• INSTRUCTIONS FOR THE TASK:
Pick each line that has "label" out of the records.

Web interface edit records
Content starts

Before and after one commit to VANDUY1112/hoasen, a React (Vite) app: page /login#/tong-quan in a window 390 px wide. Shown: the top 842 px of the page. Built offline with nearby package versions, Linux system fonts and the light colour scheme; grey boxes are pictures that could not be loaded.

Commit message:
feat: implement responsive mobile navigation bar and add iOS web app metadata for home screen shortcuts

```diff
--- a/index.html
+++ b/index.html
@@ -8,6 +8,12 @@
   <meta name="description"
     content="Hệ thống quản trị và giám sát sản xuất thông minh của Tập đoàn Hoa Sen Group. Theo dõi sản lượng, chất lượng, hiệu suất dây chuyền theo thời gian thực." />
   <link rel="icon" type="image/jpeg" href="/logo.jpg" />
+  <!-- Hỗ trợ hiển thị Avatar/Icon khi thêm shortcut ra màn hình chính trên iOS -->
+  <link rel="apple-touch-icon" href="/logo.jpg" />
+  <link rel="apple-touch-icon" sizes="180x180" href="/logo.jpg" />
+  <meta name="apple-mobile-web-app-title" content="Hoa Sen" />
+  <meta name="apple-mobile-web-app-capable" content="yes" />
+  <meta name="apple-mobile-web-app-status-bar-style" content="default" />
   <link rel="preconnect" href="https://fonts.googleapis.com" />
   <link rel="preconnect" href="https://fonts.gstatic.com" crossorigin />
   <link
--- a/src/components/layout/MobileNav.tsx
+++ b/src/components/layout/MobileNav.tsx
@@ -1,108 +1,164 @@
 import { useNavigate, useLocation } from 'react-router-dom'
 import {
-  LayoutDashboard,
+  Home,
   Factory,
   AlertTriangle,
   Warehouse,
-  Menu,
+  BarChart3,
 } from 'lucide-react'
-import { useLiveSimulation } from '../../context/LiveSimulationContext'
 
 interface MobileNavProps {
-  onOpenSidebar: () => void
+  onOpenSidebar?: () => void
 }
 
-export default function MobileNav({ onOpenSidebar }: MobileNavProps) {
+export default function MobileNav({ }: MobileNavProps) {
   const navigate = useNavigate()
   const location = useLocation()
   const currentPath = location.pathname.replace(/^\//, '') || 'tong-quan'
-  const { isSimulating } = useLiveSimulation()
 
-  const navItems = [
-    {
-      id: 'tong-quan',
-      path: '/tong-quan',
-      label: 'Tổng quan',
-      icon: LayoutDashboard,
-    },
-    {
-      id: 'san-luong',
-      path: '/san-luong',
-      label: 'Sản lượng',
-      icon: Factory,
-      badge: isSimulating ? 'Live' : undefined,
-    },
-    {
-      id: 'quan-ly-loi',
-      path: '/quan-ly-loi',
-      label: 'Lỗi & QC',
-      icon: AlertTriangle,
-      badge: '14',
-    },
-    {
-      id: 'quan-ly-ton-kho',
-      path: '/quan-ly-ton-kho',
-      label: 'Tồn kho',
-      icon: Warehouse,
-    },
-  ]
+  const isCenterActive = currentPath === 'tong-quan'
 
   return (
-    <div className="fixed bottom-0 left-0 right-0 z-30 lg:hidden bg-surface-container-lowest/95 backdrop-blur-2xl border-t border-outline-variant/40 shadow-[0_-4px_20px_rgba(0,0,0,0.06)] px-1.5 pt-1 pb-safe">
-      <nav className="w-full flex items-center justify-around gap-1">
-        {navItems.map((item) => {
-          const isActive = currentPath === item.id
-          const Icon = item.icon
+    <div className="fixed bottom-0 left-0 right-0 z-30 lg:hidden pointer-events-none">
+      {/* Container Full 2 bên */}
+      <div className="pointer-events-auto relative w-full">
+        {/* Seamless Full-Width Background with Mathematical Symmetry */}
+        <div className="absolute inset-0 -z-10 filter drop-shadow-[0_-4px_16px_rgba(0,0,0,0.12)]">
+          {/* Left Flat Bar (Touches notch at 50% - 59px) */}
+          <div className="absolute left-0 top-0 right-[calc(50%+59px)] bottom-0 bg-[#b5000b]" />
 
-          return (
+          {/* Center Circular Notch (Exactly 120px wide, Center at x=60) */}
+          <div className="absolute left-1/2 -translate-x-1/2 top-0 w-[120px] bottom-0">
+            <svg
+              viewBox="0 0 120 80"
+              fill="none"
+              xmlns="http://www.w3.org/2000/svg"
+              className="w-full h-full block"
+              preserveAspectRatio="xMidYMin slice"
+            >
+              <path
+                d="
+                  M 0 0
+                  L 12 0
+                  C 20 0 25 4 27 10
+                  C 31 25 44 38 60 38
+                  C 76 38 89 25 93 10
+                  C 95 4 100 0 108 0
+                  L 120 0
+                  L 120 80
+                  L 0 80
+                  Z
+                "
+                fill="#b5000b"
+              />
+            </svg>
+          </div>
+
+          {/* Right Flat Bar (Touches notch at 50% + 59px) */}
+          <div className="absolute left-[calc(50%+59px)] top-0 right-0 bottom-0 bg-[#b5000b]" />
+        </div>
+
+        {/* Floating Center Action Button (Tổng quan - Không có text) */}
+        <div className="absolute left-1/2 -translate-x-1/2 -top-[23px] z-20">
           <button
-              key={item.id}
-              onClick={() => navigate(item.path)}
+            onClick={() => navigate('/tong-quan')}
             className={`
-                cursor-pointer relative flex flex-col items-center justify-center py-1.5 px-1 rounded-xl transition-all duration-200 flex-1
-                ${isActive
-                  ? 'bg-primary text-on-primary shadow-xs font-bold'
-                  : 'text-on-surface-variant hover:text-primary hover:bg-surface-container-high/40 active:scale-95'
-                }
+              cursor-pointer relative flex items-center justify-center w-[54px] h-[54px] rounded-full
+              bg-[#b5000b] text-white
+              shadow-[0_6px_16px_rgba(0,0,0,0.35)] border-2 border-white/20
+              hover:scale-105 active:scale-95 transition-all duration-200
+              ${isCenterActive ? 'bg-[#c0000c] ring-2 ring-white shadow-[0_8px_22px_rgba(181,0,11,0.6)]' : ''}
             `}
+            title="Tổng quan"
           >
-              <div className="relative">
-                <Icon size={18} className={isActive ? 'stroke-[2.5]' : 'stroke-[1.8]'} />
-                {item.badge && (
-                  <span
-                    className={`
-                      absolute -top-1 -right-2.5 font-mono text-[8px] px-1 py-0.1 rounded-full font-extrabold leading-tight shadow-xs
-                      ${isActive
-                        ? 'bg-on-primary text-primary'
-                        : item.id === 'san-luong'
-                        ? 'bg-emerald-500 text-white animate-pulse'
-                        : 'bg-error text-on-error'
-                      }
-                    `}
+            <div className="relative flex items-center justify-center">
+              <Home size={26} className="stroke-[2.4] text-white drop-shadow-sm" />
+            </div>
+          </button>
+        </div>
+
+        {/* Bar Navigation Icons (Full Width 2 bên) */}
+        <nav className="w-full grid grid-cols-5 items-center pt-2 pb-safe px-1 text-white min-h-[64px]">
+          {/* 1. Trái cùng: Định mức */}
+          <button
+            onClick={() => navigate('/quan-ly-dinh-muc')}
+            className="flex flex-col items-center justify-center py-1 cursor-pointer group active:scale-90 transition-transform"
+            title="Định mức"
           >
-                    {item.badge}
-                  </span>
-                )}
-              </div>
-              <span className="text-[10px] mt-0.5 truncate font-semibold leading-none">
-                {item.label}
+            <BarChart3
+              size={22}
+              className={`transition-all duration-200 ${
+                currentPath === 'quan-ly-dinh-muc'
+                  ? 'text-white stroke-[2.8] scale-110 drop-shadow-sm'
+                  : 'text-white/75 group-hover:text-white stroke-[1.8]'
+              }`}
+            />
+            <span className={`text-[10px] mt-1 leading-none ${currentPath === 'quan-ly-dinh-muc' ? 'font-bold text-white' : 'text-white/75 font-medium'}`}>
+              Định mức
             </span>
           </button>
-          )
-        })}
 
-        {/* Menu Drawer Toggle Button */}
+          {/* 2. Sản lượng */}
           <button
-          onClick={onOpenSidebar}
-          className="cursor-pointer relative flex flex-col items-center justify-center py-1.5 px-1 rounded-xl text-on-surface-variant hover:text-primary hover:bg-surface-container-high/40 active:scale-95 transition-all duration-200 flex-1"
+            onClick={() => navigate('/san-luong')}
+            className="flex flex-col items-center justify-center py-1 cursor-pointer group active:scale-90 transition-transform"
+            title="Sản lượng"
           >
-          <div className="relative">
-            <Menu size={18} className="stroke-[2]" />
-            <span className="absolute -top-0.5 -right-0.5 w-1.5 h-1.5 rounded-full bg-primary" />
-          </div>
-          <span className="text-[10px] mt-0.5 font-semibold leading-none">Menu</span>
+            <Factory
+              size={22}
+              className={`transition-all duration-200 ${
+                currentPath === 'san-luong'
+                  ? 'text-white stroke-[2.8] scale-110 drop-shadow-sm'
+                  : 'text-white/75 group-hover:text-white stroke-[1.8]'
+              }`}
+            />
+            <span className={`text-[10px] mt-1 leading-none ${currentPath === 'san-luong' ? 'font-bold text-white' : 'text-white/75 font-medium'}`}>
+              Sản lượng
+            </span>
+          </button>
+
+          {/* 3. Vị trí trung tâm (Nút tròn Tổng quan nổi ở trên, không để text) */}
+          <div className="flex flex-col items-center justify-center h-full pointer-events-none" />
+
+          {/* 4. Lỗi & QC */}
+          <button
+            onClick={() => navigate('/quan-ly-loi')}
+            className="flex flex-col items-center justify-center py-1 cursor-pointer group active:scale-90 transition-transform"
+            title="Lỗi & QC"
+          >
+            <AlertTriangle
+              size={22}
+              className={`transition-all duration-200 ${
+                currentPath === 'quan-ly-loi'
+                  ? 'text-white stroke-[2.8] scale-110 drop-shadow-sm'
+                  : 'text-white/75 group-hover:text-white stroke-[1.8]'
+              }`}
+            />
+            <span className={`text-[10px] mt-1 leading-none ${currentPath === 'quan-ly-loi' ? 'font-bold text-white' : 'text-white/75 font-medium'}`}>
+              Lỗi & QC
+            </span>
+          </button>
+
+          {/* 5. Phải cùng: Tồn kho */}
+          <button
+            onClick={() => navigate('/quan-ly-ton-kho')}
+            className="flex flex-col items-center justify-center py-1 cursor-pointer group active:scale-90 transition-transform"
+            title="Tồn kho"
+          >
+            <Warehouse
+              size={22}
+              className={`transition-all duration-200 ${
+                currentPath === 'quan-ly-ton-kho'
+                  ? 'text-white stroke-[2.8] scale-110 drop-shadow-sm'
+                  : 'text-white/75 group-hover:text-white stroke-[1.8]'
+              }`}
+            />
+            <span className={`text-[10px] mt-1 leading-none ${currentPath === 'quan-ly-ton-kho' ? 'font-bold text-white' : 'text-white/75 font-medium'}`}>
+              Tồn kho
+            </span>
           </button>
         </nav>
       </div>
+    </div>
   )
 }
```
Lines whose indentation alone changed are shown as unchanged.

Content ends

• SOLUTION:
-      label: 'Tổng quan',
-      label: 'Sản lượng',
-      label: 'Lỗi & QC',
-      label: 'Tồn kho',
-                {item.label}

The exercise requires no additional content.